What are the treatment options for TMDs?

Once we make a diagnosis, our treatment goal is always to avoid surgery and instead provide non-invasive, therapeutic rehabilitation. This is true for children and adults. Treatment options depend on an individual patient’s condition, needs, and desired results. These options most commonly include non-invasive pain relief measures such as photo biomodulation (PBM) therapy, prolotherapy or prolozone injections, and/or laser therapy; and our prescribing customized, positioned orthotic appliances (not splints) to be worn for in the mouth during the day and/or the night for a short term (such as a few months). Some treatment plans involve physical medicine treatments to enhance the healing process and provide pain relief during rehabilitation.

What else should I know about TMDs?

Since TMDs are frequently chronic and degenerative disorders, the pain and dysfunction associated with these conditions usually worsens over time. The severity of symptoms commonly increases, and any necessary treatment will become more complex. For this reason, we believe that all patients who experience head, neck, or facial pain (alone or in combination) should seek a comprehensive TMJ evaluation. Please give us a call and we will be glad to schedule an appointment for you!

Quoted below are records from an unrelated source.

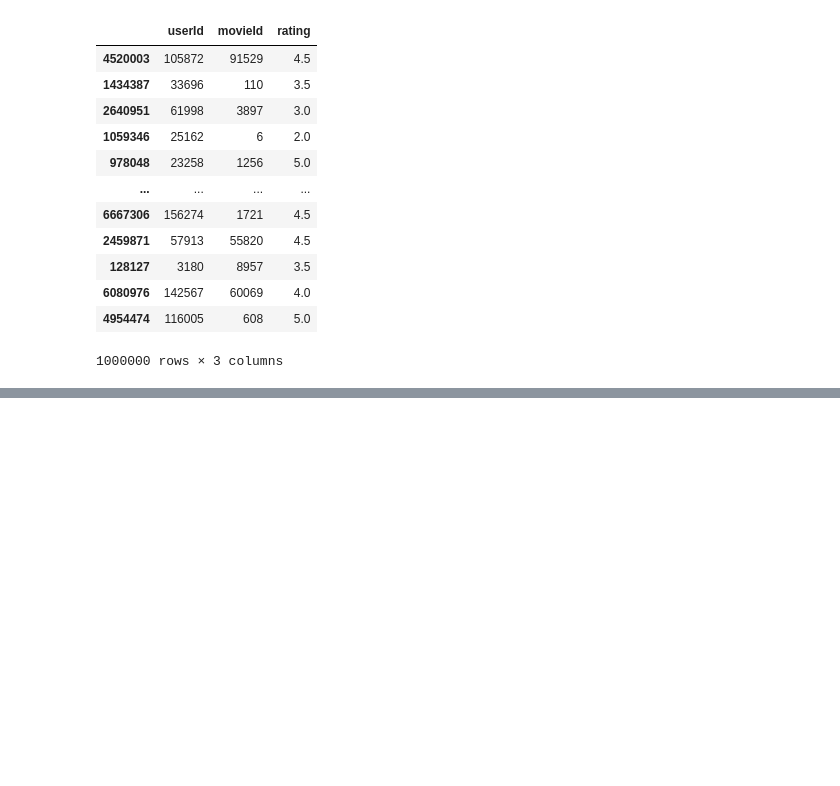
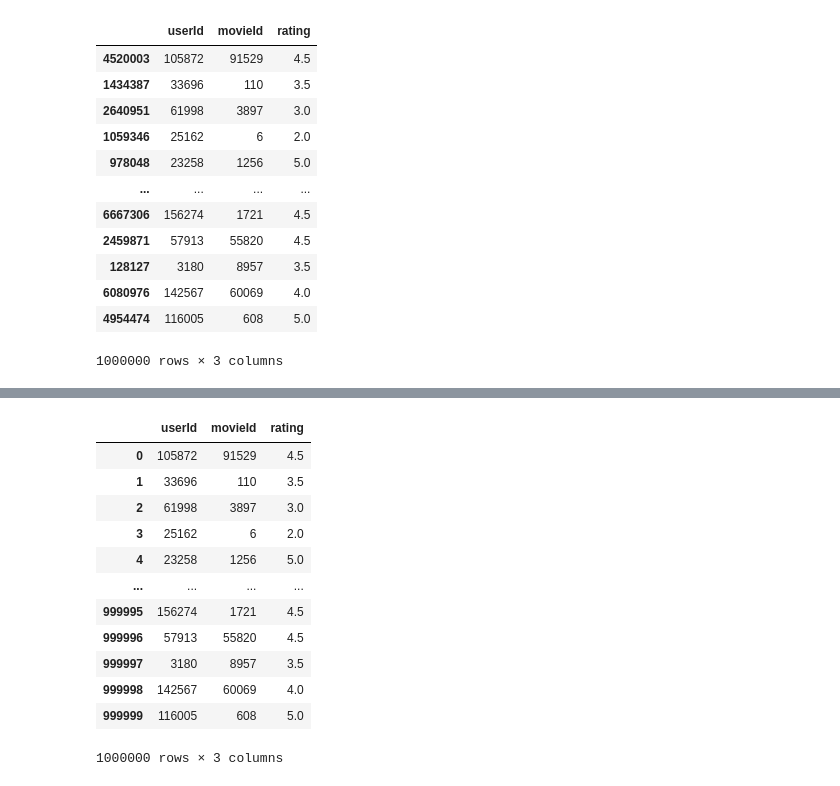
Before and after one commit to submaps/recsys_workshop, a Jupyter notebook: intro.ipynb, the cells around one changed output, grey strips where cells are left out. Drawn from its saved outputs; the diff is of its cells as text; code cells hidden in the pictures; blank space fills up the shorter version.

```diff
--- a/intro.ipynb
+++ b/intro.ipynb
@@ -621,0 +693,16 @@ plot_emb(get_dssm_model_emb(new_ratings.head(), embedding_dim=8, epochs=10), df)
+# %%
+ratings.reset_index(drop=True)
+# %% [output]
+|  | userId | movieId | rating |
+| 0 | 105872 | 91529 | 4.5 |
+| 1 | 33696 | 110 | 3.5 |
+| 2 | 61998 | 3897 | 3.0 |
+| 3 | 25162 | 6 | 2.0 |
+| 4 | 23258 | 1256 | 5.0 |
+| ... | ... | ... | ... |
+| 999995 | 156274 | 1721 | 4.5 |
+| 999996 | 57913 | 55820 | 4.5 |
+| 999997 | 3180 | 8957 | 3.5 |
+| 999998 | 142567 | 60069 | 4.0 |
+| 999999 | 116005 | 608 | 5.0 |
+1000000 rows × 3 columns
```
Also changed, not shown: parts of 10 cells of this notebook.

For related information, please have a look at our article on teeth grinding and read more on the disorder from the Mayo Clinic.